Daily Market Report – 10/07/2014

In Greece prices continued to fall in June, but at a slower rate. Prices fell by 1.5% in June compared with June 2013.

Unemployment in Greece has remained high as the government has been forced lay off workers in a bid to adhere to austerity measures placed on Greece by the ECB to bail out the Greek economy. Higher unemployment leads do lower demand for goods and services pushing prices lower.

Yesterday public sector workers are held a 24-hour strike, shutting down public services and leaving state-run hospitals accepting only emergency cases to protest austerity policies imposed in return for the country's bailout.

The Federal Reserve released the minutes from their latest policy meeting.
The minutes stated that its quantitative-easing programme is on track to end in October.

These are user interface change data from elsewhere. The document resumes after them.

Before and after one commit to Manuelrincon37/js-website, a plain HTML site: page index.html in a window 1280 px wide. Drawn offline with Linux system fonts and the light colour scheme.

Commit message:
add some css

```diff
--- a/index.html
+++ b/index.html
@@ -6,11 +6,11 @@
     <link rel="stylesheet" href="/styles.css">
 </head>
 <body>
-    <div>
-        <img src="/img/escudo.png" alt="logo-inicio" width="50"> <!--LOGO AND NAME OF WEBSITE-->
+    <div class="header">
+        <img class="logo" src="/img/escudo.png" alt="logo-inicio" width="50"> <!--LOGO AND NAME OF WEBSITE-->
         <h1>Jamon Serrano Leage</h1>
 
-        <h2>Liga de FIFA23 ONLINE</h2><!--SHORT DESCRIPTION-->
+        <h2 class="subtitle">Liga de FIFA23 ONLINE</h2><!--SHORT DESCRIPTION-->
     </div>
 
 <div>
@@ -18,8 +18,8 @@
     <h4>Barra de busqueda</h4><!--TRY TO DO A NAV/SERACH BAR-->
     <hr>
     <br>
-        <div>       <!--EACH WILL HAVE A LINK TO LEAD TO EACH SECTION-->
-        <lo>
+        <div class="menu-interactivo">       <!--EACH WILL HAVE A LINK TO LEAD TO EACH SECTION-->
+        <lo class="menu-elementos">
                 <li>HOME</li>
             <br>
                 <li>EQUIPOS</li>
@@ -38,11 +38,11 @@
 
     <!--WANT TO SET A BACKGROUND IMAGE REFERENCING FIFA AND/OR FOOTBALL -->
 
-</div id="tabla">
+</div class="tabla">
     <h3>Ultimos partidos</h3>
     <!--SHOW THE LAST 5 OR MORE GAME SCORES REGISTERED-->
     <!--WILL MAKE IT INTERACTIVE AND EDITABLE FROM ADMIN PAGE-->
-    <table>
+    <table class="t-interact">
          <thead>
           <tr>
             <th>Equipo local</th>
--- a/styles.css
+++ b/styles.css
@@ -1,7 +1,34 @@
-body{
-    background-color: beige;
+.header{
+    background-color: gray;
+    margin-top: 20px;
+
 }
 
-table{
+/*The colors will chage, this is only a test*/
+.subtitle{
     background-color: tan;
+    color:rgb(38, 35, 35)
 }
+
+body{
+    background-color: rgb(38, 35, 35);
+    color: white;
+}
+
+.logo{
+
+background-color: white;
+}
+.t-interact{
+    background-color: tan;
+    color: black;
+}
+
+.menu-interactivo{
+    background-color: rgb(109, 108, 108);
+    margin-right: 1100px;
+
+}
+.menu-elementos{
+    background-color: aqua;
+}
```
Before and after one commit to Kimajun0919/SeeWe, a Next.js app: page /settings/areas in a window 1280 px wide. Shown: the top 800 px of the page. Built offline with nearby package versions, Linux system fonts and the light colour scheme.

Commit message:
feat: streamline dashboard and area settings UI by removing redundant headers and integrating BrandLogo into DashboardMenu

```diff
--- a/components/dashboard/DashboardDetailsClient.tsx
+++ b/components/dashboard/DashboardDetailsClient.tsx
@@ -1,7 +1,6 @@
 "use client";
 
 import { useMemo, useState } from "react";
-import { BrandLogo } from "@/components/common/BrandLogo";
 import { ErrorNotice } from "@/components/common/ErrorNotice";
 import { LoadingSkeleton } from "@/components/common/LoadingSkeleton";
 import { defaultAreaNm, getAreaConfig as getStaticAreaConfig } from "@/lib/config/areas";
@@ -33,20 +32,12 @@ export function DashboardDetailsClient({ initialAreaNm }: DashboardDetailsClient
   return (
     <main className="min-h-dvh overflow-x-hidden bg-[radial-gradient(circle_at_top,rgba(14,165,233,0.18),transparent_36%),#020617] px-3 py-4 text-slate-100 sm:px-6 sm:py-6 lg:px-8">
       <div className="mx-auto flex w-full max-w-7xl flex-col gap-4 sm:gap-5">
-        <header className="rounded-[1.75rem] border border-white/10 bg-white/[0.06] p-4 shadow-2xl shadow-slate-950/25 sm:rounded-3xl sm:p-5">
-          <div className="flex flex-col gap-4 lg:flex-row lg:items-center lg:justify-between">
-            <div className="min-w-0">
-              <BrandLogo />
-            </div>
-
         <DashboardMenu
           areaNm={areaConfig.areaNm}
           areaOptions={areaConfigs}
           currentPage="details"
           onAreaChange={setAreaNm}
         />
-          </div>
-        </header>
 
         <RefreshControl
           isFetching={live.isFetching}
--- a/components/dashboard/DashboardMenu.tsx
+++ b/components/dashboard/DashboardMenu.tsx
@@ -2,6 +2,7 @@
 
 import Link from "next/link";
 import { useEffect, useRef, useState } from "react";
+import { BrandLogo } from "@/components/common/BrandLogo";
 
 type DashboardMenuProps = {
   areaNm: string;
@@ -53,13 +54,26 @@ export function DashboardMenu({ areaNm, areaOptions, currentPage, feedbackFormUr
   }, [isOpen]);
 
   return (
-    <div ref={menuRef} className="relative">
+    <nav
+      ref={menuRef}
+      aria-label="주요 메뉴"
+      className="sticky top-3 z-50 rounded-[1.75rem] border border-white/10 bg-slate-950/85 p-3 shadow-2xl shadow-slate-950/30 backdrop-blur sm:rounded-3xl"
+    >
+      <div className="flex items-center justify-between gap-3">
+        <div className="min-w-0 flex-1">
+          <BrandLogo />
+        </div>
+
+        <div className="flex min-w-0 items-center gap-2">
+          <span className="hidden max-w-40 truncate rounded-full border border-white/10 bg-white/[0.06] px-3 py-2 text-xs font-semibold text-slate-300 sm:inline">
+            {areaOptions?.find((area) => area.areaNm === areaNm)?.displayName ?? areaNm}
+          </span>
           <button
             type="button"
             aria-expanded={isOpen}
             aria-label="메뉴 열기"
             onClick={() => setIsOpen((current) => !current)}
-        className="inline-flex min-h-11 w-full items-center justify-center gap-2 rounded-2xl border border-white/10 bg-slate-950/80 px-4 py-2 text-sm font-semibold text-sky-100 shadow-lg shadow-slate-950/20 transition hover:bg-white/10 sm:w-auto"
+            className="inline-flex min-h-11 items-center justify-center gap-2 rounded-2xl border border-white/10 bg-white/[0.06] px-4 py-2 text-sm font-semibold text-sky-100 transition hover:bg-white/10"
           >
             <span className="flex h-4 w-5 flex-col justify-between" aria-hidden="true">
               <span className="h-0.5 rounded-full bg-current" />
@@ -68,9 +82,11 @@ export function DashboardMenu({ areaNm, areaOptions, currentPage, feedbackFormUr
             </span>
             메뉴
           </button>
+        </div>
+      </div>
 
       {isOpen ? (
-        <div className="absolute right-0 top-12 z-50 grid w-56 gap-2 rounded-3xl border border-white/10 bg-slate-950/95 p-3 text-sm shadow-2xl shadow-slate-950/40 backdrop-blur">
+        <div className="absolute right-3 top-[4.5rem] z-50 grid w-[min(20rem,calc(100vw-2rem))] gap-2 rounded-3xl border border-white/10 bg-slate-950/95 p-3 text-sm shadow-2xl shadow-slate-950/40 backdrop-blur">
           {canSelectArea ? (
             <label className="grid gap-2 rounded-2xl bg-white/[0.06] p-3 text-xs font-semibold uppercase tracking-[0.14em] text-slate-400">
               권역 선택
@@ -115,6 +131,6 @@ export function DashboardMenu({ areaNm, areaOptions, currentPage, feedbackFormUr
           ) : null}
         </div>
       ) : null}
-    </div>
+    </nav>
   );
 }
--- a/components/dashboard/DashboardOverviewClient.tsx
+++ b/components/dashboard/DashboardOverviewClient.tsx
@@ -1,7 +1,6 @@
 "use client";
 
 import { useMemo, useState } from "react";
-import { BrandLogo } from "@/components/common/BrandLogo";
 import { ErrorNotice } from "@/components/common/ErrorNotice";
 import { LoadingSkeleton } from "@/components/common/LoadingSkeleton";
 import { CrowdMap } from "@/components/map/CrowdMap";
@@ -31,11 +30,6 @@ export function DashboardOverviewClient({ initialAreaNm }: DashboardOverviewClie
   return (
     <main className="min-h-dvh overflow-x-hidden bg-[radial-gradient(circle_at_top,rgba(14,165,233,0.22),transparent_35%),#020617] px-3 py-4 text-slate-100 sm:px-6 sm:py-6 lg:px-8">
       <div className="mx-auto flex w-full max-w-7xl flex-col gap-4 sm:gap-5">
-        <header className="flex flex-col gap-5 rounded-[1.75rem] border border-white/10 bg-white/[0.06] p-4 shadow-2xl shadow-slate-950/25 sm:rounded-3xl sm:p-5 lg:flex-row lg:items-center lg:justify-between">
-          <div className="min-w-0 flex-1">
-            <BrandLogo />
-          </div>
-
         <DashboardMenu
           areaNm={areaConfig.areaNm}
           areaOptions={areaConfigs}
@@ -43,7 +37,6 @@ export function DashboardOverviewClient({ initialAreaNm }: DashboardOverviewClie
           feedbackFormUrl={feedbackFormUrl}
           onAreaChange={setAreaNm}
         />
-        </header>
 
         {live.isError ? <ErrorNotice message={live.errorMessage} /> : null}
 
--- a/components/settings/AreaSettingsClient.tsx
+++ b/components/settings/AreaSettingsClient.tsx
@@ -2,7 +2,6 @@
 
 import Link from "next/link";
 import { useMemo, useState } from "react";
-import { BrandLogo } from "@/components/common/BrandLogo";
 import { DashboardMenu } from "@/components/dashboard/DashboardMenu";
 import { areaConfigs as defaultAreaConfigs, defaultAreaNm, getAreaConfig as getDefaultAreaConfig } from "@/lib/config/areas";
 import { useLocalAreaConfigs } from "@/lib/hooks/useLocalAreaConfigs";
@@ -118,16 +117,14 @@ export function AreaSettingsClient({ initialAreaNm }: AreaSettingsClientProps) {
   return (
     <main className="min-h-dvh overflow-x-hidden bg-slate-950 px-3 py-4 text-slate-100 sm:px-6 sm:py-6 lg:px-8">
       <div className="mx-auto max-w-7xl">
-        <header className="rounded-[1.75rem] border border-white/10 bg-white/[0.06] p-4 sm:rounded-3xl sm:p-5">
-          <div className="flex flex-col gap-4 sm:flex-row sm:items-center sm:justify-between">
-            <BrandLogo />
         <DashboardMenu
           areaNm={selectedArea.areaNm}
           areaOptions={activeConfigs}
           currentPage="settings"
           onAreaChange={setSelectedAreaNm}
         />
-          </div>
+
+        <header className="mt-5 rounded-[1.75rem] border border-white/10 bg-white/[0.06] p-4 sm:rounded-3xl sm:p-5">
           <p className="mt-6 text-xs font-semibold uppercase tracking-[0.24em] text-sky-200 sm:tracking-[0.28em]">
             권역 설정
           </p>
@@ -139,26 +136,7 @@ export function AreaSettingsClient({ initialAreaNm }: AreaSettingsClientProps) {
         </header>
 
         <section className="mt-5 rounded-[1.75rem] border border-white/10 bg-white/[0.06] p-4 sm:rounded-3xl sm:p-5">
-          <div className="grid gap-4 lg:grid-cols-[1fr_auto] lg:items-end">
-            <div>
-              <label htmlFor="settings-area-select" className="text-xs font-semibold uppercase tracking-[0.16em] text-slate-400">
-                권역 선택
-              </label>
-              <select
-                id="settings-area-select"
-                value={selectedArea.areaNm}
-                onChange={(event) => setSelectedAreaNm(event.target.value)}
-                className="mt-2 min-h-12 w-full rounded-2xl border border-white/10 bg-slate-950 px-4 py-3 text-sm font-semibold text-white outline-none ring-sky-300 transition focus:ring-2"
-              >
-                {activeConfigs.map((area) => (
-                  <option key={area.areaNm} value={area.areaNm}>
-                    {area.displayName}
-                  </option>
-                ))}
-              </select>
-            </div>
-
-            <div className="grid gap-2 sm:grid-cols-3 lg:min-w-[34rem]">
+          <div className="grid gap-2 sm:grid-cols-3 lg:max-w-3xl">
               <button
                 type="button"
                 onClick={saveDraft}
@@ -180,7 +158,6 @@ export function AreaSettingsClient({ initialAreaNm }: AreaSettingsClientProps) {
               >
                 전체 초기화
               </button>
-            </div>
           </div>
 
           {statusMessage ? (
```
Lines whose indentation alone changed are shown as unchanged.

As a result there will be less new money flowing into the markets to help stimulate the US economy.

However the Federal Reserve is also worried about America's labour market and the impact that raising interest rates will have on unemployment rates in the US. They believe there is still a great deal of spare capacity and the headline unemployment of 6.1% is not a true reflection of the labour market. They cited the fact that a number of workers are still employed part time and there is a low labour participation rate.  

Overnight  Australia’s unemployment rate rose to a higher-than-expected 6% in June from 5.9% in May as more people than anticipated began looking for work. Economists had expected the figure to remain unchanged; as a result we say the Australian dollars weaken.

This afternoon we have the Bank of England interest decision, expected to remain unchanged at 0.5%. In the US we have initial jobless claims expected to be slightly higher at 316K for this week.

Key Announcements:
12:00- GBP- Bank of England interest rate decision expected to be unchanged at 0.5% 
13:00- USD- Initial jobless claims higher from 315K to 316K

Our dealers are available via e-mail (dealers@rationalfx.com) or by phone (0207 220 8181).